Exit Interviews for NonRenewing Members
Posted by Ellen on March 9, 2010
With thanks to the good people at ASAE and The Center who posted several entries covering sessions at their Great Ideas Conference, I’m getting a feel for what I’m missing. This is good. Engagement from afar and all that.
Summer Faust’s takeaways from Bob Stearn’s “Refresh, Renew, Ignite…” session combined with some insights from Guy Kawasaki’s session particularly snagged my attention in her post, “A Different Way To Look at Lost Members.”
I’ll try to summarize:
Should we chase down members we’ve lost to find out if something we could have done differently would have saved their membership?
Should we just let them go and focus on those we still have instead?
Here’s what I’d call a Great Idea: why not implement an Exit Interview for members that don’t renew?
When I’ve left certain employers in the past, I’ve participated in an Exit Interview, conducted as the very last thing before I walked out the door. It was an opportunity to bring closure to my tenure at the company, to make suggestions for things I saw that could have been improved, and to thank those who provided me the opportunities that had helped me grow.
When conducted properly, valuable information can be exchanged in such a conversation.
Don’t tell me associations can’t chase down non-renewals to have such a conversation. Pah-lease. If you’re not able to do that, you’re doing something very, very wrong and should have your answer for their non-renewal right there.
What’s the angle for alearning professionals? Why not take the bull by the horns and contact those lagging members yourself? If you’re in a huge organization and those numbers are in the hundreds each month, then select a relative sampling. But even thirty lapses a month can be tackled by making one call a day (and doubling up a couple of days for February).

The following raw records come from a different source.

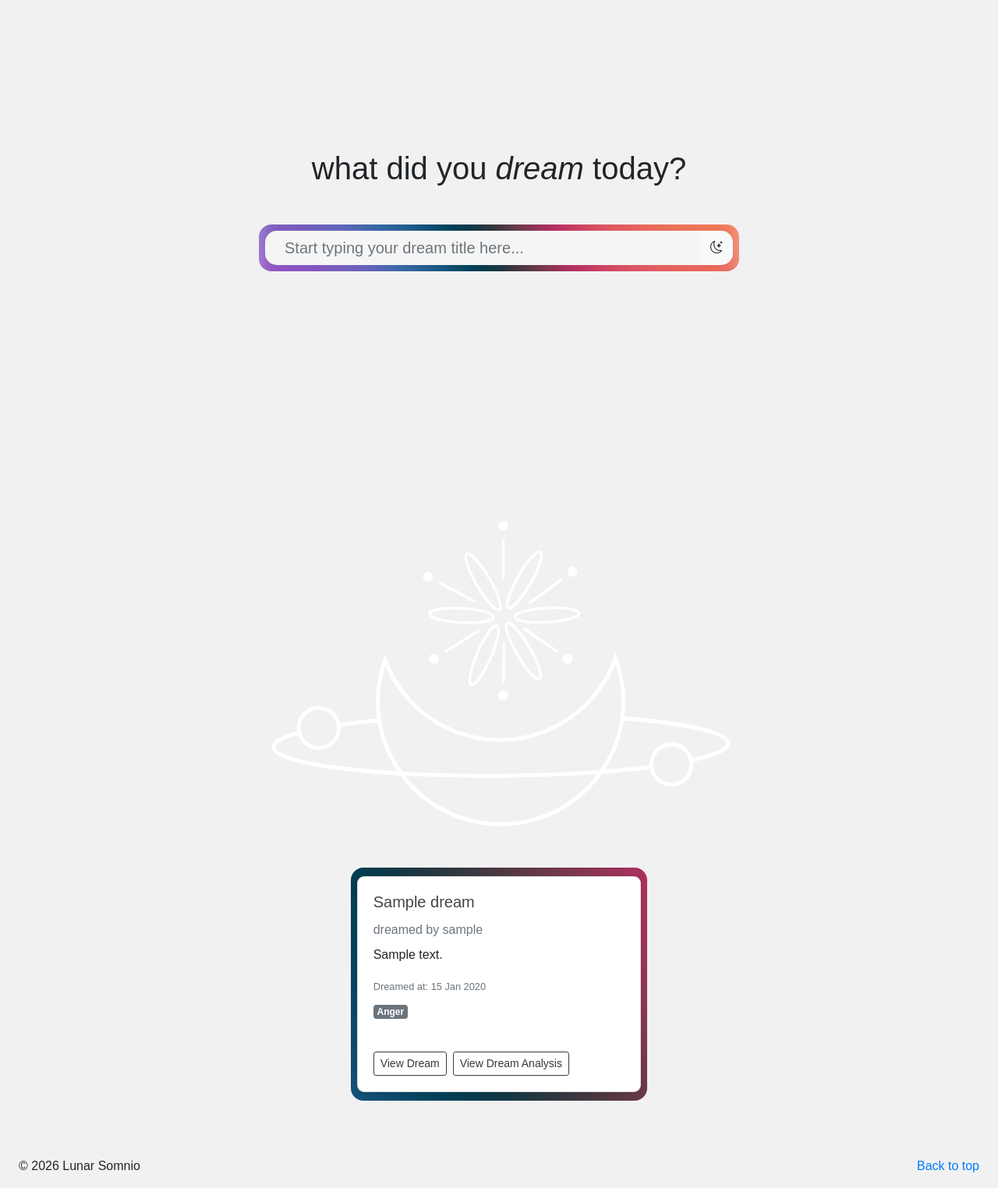
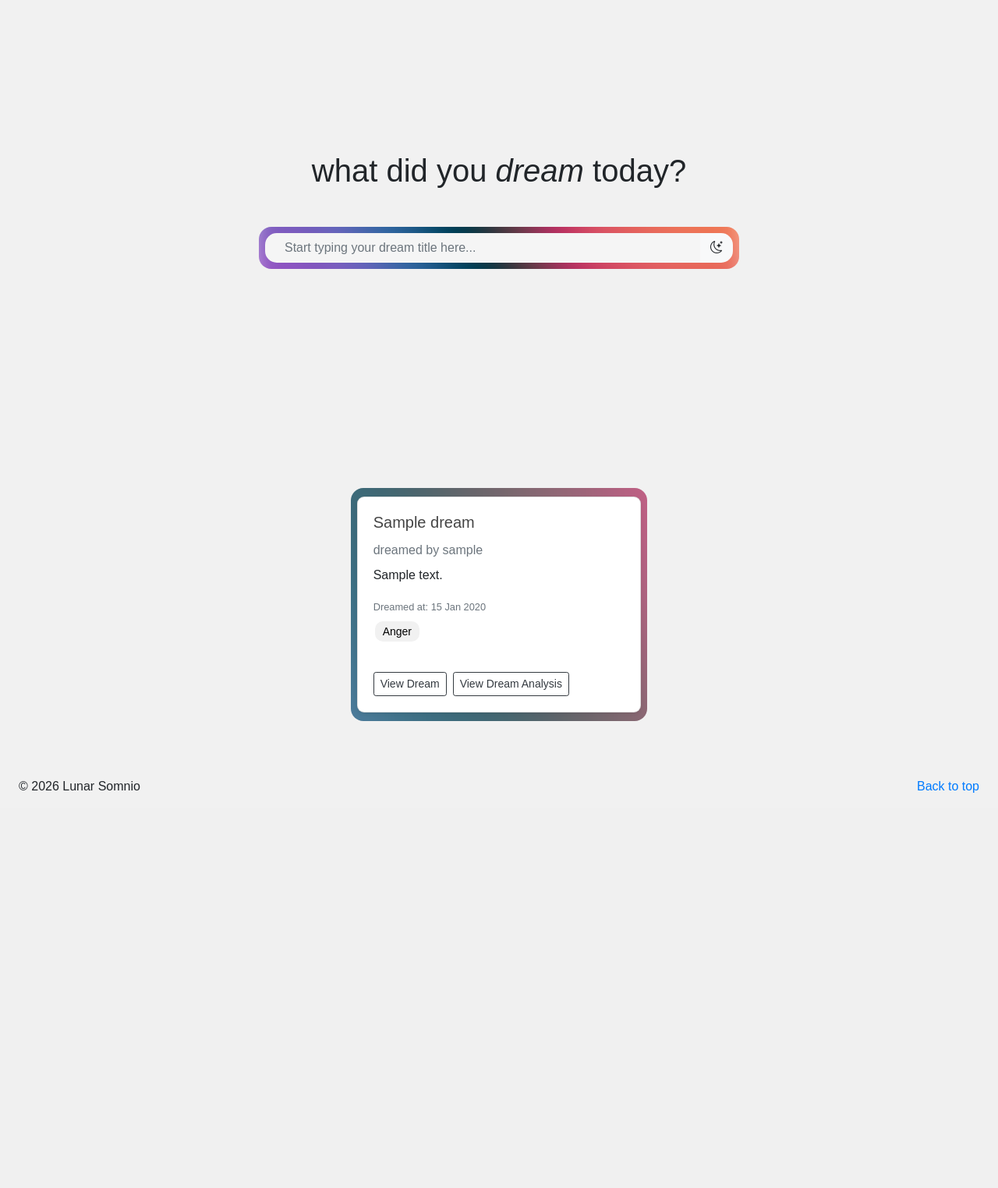
Before and after one commit to imaginethinking/lunar-somnio, a Django app: page / in a window 1280 px wide. Shown: the part 220-1744 px from the top of the page at 78% size. After the commit the page ends 1237 px from the top, so only its background shows below. Run offline with Django 3.2, Linux system fonts and the light colour scheme; tables that the repository leaves empty hold one stand-in row (values such as "Sample post"); some libraries are stand-ins or nearby versions; some web fonts are replaced.

Commit message:
Started w Dream front end + removed forgotten password button

```diff
--- a/static/CSS/style.css
+++ b/static/CSS/style.css
@@ -15,7 +15,7 @@
 .dream-title-input {
     border-radius: 15px;
     padding: 18px 25px;
-    font-size: 1.25rem;
+    font-size: 1rem;
     border: none;
     background: #f5f5f5;
 }
@@ -352,3 +352,9 @@ input[type="range"]::-moz-range-thumb {
   color: darkgray;
   font-style: italic;
 }
+
+.im-logo2 {
+  width: 50%;
+  height: 50%;
+  object-fit: cover;
+}
--- a/templates/lunar_somnio/dream_card.html
+++ b/templates/lunar_somnio/dream_card.html
@@ -1,6 +1,6 @@
 {% load static %}
 
-<div class="box dream-bg d-flex justify-content-center dream-card-particles" data-dream-colour="{{ dream.colour }}" style="--bg-image: url('{% static "images/BG4.png" %}')">
+<div class="box dream-bg d-flex justify-content-center dream-card-particles" data-dream-colour="{{ dream.colour }}" style="--bg-image: url('{% static "images/BG75.png" %}')">
     <div class="card h-100 shadow-sm mx-auto w-100">
         <div class="card-body d-flex flex-column">
 
@@ -27,7 +27,7 @@
             {% if dream.emotions.exists %}
             <div class="mb-2">
                 {% for emotion in dream.emotions.all %}
-                    <span class="badge badge-secondary">
+                    <span class="emotion-tag">
                         {{ emotion }}
                     </span>
                 {% endfor %}
--- a/templates/lunar_somnio/index.html
+++ b/templates/lunar_somnio/index.html
@@ -31,11 +31,7 @@
         </div>
     </div>
 
-
     <div class="container-fluid mb-5">
-        <div class="box fade-section text-center">
-            <img src="{% static "images/Logo3.png" %}" alt="Dream Feed" class="mb-4">
-        </div>
 
         <div class="row justify-content-center">
             {% for dream in public_dreams %}
--- a/templates/lunar_somnio/login.html
+++ b/templates/lunar_somnio/login.html
@@ -26,11 +26,7 @@
             <form method="POST">
                 {% csrf_token %}
                 <input type="text" name="username" class="form-control dream-title-input mb-3" placeholder="Username" required style="font-size: 0.9rem; padding: 12px 20px; background-color: #f8f9fa; border: none;">
-                <input type="password" name="password" class="form-control dream-title-input mb-2" placeholder="Password" required style="font-size: 0.9rem; padding: 12px 20px; background-color: #f8f9fa; border: none;">
-
-                <div class="text-right mb-4">
-                    <a href="#" class="small text-muted" style="text-decoration: none;">Forgot password?</a>
-                </div>
+                <input type="password" name="password" class="form-control dream-title-input mb-4" placeholder="Password" required style="font-size: 0.9rem; padding: 12px 20px; background-color: #f8f9fa; border: none;">
 
                 <button type="submit" class="btn btn-block dream-title-input" style="background-color: #333; color: white; height: auto; padding: 12px; font-weight: 500; font-size: 1rem; border-radius: 10px;">
                     Log In
```
Also changed, not shown: templates/lunar_somnio/dream_uploader.html (+12 -12 lines).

Create your own exit interview. Plan your questions ahead of time, but be flexible during the conversation so you can follow their lead. Let them know what you’re up to at the start of the call so they won’t wonder about the purpose of your call.
Check their membership records to see what educational programs they have attended, what products or services they have purchased. Find out if they’ve contributed to your association’s publications, blogs, or have volunteered in other ways.
Even though you have this background information in front of you, don’t refer to it.
Instead, ask them if the ever attended a face-to-face educational program or took an online course. If not, why not? If they say they didn’t, but you have records showing otherwise, be careful not to contradict them; you’ve already learned something: they didn’t have a memorable experience, or they didn’t remember it was an event your association held, which is also revealing.
Ask them if your educational offerings had anything to do with their decision to not renew.
Ask them if the cost of attending your educational events has become prohibitive.
Ask them if the content has become predictable or otherwise unappealing.
Ask them if they could make one suggestion regarding your association’s educational programs that could have made the difference about their renewal — or something you might implement in the future that could attract them back — what would it be?
Ask them if they’d be interested in attending any of your programs as a guest rather than as a member. Don’t be shocked. What you want to find out is if they’d like to continue to attend your programs — or attend something for the first time — by paying a non-member fee, rather than paying dues in addition to paying the fee.
You might find that some of those nonrenewals still want to be connected, still want to attend, but are seeking more frugal ways to do it.
Help them find those ways.
Without an Exit Interview, you won’t know which nonrenewals those might be, and which ones should be kept on your mailing list for non-member invitations.
Who knows? Maybe someday they’ll become dues-paying members again. And you’ll already have a relationship with them when that day comes. All because you gave them a call for an Exit Interview.